Start of SUPPLIED ENTRIES

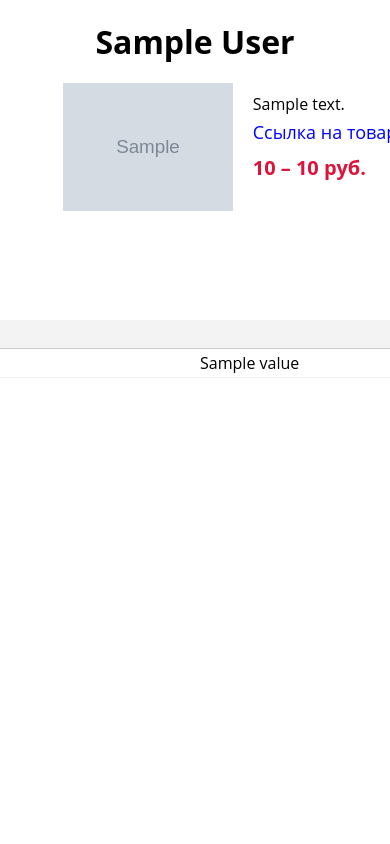
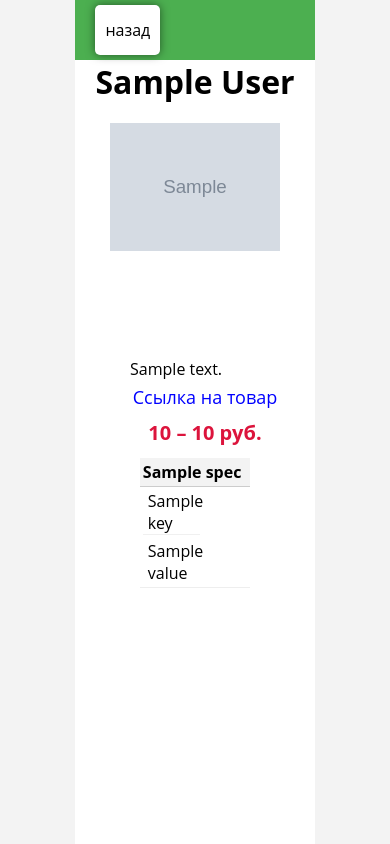
Before and after one commit to astronomer-alkor/scraper_onliner, a Python web app: template app/templates/product.html in a window 390 px wide; the page is wider, and only the part inside the window is pictured. Run offline with Jinja, Linux system fonts and the light colour scheme; the template is opened without the code that fills it: most values are stand-ins (such as "Sample title", 1, 10 or a date in 2020); grey boxes marked "Sample" are stand-in pictures.

Commit message:
add responsive

```diff
--- a/app/static/css/style.css
+++ b/app/static/css/style.css
@@ -68,6 +68,9 @@ ul {
     max-width: 1000px;
     margin: 0 auto;
     margin-bottom: 20px;
+    padding: 0 20px;
+    box-sizing: border-box;
+    text-align: center;
 }
 
 .product__description {
@@ -100,8 +103,8 @@ ul {
 }
 
 .product_table {
-    width: 1000px;
     margin: 0 auto;
+    padding: 0 20px;
 }
 
 .product_table > tbody {
@@ -144,9 +147,14 @@ ul {
 }
 
 .price_chart {
-    width: 900px;
+    width: 100%;
     height: 500px;
     margin: 0 auto;
+}
+
+.price_chart>div>div:first-child {
+    width: 100% !important;
+    height: 500px !important;
 }
 
 .fas_green {
@@ -195,21 +203,36 @@ ul {
 .current_page {
     padding: 8px 12px;
     border-radius: 5px;
+    color: #ffffff;
     background: #4caf50;
 }
 
 .container {
     position: relative;
     display: flex;
+    flex-direction: column;
     max-width: 1400px;
     margin: 0 auto;
     background: #ffffff;
 }
 
+.header {
+    display: flex;
+    align-items: center;
+    width: 100%;
+    height: 60px;
+    box-sizing: border-box;
+    padding: 5px 20px;
+    background: #4CAF50;
+}
+
+.main_section {
+    display: flex;
+}
+
 .product_container {
     flex-direction: column;
     box-sizing: border-box;
-    padding: 20px;
 }
 
 .filter {
@@ -303,6 +326,7 @@ ul {
 
 .main_categories_list {
     display: flex;
+    flex-wrap: wrap;
     margin: 0;
     padding: 0;
 }
@@ -311,6 +335,7 @@ ul {
 .main_categories_list li {
     display: flex;
     align-items: center;
+    width: 150px;
     box-sizing: border-box;
     border-right: 1px solid #f3f3f3;
     text-align: center;
@@ -336,7 +361,7 @@ ul {
 
 .subcategory_block {
     position: absolute;
-    top: 10px;
+    top: 0;
     left: 340px;
     display: none;
     flex-wrap: wrap;
@@ -370,7 +395,8 @@ ul {
 
 .main_category_button {
     height: 100%;
-    padding: 20px 40px;
+    width: 100%;
+    padding: 20px 0;
     border: none;
     background: none;
     font-size: 15px;
@@ -392,7 +418,7 @@ ul {
 }
 
 .product_item {
-    width: 25%;
+    width: 215px;
     height: 100px;
 }
 
@@ -411,7 +437,7 @@ ul {
 
 .product_url {
     display: flex;
-    align-items: center;
+    align-items: flex-start;
     height: 100%;
     box-sizing: border-box;
     padding: 5px;
@@ -481,24 +507,24 @@ ul {
     box-shadow: 0 12px 16px 0 rgba(0,0,0,0.24), 0 17px 50px 0 rgba(0,0,0,0.19);
 }
 
-.graphic_block {
-    position: fixed;
-    display: none;
-    top: calc(50% - 250px);
-    left: calc(50% - 350px);
-}
+/*.graphic_block {*/
+    /*position: absolute;*/
+    /*display: none;*/
+    /*top: calc(50% - 250px);*/
+    /*left: calc(50% - 350px);*/
+    /*box-shadow: 0 12px 16px 0 rgba(0,0,0,0.24), 0 17px 50px 0 rgba(0,0,0,0.19);*/
+/*}*/
 
-.graphic_block--active {
-    display: block;
-}
+/*.graphic_block--active {*/
+    /*display: block;*/
+/*}*/
 
 .back {
-    position: absolute;
-    top: 20px;
-    left: -70px;
     display: flex;
     height: 50px;
-    width: 50px;
+    box-sizing: border-box;
+    padding: 0 10px;
+    border-radius: 5px;
     background: #ffffff;
     box-shadow: 0 0 10px rgba(0,0,0,0.5);
 }
@@ -636,3 +662,60 @@ ul {
         width: 500px;
     }
 }
+
+@media (max-width: 1035px) {
+    .subcategory_block {
+        padding: 0;
+        border-left: 1px solid #333333;
+    }
+
+    .subcategory__title {
+        border: none;
+    }
+}
+
+@media (max-width: 950px) {
+    body {
+        overflow: auto;
+        overflow-x: hidden;
+    }
+    .main_section {
+        flex-direction: column;
+    }
+
+    .filter {
+        width: 100%;
+        margin: 0 auto;
+        border: none;
+    }
+}
+
+@media (max-width: 630px) {
+    .product_block {
+        flex-direction: column;
+        padding: 0;
+    }
+
+    .product_image {
+        margin: 0 auto;
+    }
+
+    .real_url {
+        text-align: center;
+    }
+
+    .product__price_item {
+        text-align: center;
+    }
+}
+
+@media (max-width: 540px) {
+    .table_row {
+        flex-direction: column;
+    }
+
+    .table_row td:first-child {
+        margin-bottom: 5px;
+        border-bottom: 1px solid #f0f0f0;
+    }
+}
--- a/app/static/js/render_products.js
+++ b/app/static/js/render_products.js
@@ -76,11 +76,6 @@ $('input.field').on('change', function () {
 });
 
 
-$('.graphic_button button').click( function () {
-    $('.graphic_block').toggleClass('graphic_block--active');
-});
-
-
 $('input.field_range').on('keyup', function () {
     let data = get_filters();
     get_products('', data);
--- a/app/templates/404.html
+++ b/app/templates/404.html
@@ -2,6 +2,7 @@
 <html lang="en">
 <head>
     <meta charset="UTF-8">
+    <meta name=viewport content="width=device-width, initial-scale=1">
     <link rel="shortcut icon" href="{{ url_for('static', filename='img/favicon.ico') }}">
     <link rel="stylesheet" href="{{ url_for('static', filename='css/style.css') }}">
     <title>404 Scraper</title>
--- a/app/templates/index.html
+++ b/app/templates/index.html
@@ -2,6 +2,7 @@
 <html lang="en">
 <head>
     <meta charset="UTF-8">
+    <meta name=viewport content="width=device-width, initial-scale=1">
     <link rel="shortcut icon" href="{{ url_for('static', filename='img/favicon.ico') }}">
     <link rel="stylesheet" href="{{ url_for('static', filename='css/style.css') }}">
     <title>Scraper</title>
--- a/app/templates/product.html
+++ b/app/templates/product.html
@@ -2,6 +2,7 @@
 <html lang="en">
 <head>
     <meta charset="UTF-8">
+    <meta name=viewport content="width=device-width, initial-scale=1">
     <link rel="stylesheet" href="https://use.fontawesome.com/releases/v5.7.2/css/all.css"
           integrity="sha384-fnmOCqbTlWIlj8LyTjo7mOUStjsKC4pOpQbqyi7RrhN7udi9RwhKkMHpvLbHG9Sr" crossorigin="anonymous">
     <link rel="shortcut icon" href="{{ url_for('static', filename='img/favicon.ico') }}">
@@ -11,9 +12,11 @@
 <body>
 <div class="wrapper">
     <div class="container product_container">
-        <div class="back">
-            <a href="{{ prev_url }}">назад</a>
-        </div>
+       <header class="header">
+            <div class="back">
+                <a href="{{ prev_url }}">назад</a>
+            </div>
+        </header>
         <h1 class="product_caption">{{ product.full_name }}</h1>
         <div class="product_block">
             <div class="product_image">
@@ -22,7 +25,7 @@
             <div class="product_description">
                 <p class="full_description">{{ product.description}}</p>
                 <a href="{{ product.html_url }}" class="real_url" target="_blank">Ссылка на товар</a>
-                <div class="product__price">
+                <div class="product__price product__price_item">
                     {{ product.current_price.price_min }} – {{ product.current_price.price_max}} руб.
                 </div>
             </div>
@@ -58,6 +61,9 @@
         <script>
             google.charts.load('current', {'packages':['corechart']});
             google.charts.setOnLoadCallback(drawChart);
+            window.addEventListener('resize', function(event){
+                drawChart();
+            });
 
             function drawChart() {
                 let data = google.visualization.arrayToDataTable([
@@ -71,6 +77,7 @@
                 let options = {
                   title: 'График изменения цены',
                   curveType: 'function',
+                  width: '100%',
                   legend: { position: 'bottom' },
                   hAxis: {
                     format: 'd.M.yy',
@@ -78,10 +85,14 @@
                   },
                   pointSize: 10
                 };
+                function resize () {
+                    let chart = new google.visualization.LineChart(document.getElementById('price_chart'));
 
-                let chart = new google.visualization.LineChart(document.getElementById('price_chart'));
+                    chart.draw(data, options);
+                }
 
-                chart.draw(data, options);
+                window.onload = resize();
+                window.onresize = resize();
             }
         </script>
     {% endif %}
```
Also changed, not shown: app/core/database.py (+6 -5 lines), app/core/scraper.py (+6 -4 lines), app/templates/catalog.html (+19 -10 lines).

End of SUPPLIED ENTRIES

**YOUR TASK**
Set out every line from the material that contains the string "padding".

**SOLUTION TO THE PROBLEM**
+    padding: 0 20px;
+    padding: 0 20px;
     padding: 8px 12px;
+    padding: 5px 20px;
-    padding: 20px;
     padding: 0;
-    padding: 20px 40px;
+    padding: 20px 0;
     padding: 5px;
+    padding: 0 10px;
+        padding: 0;
+        padding: 0;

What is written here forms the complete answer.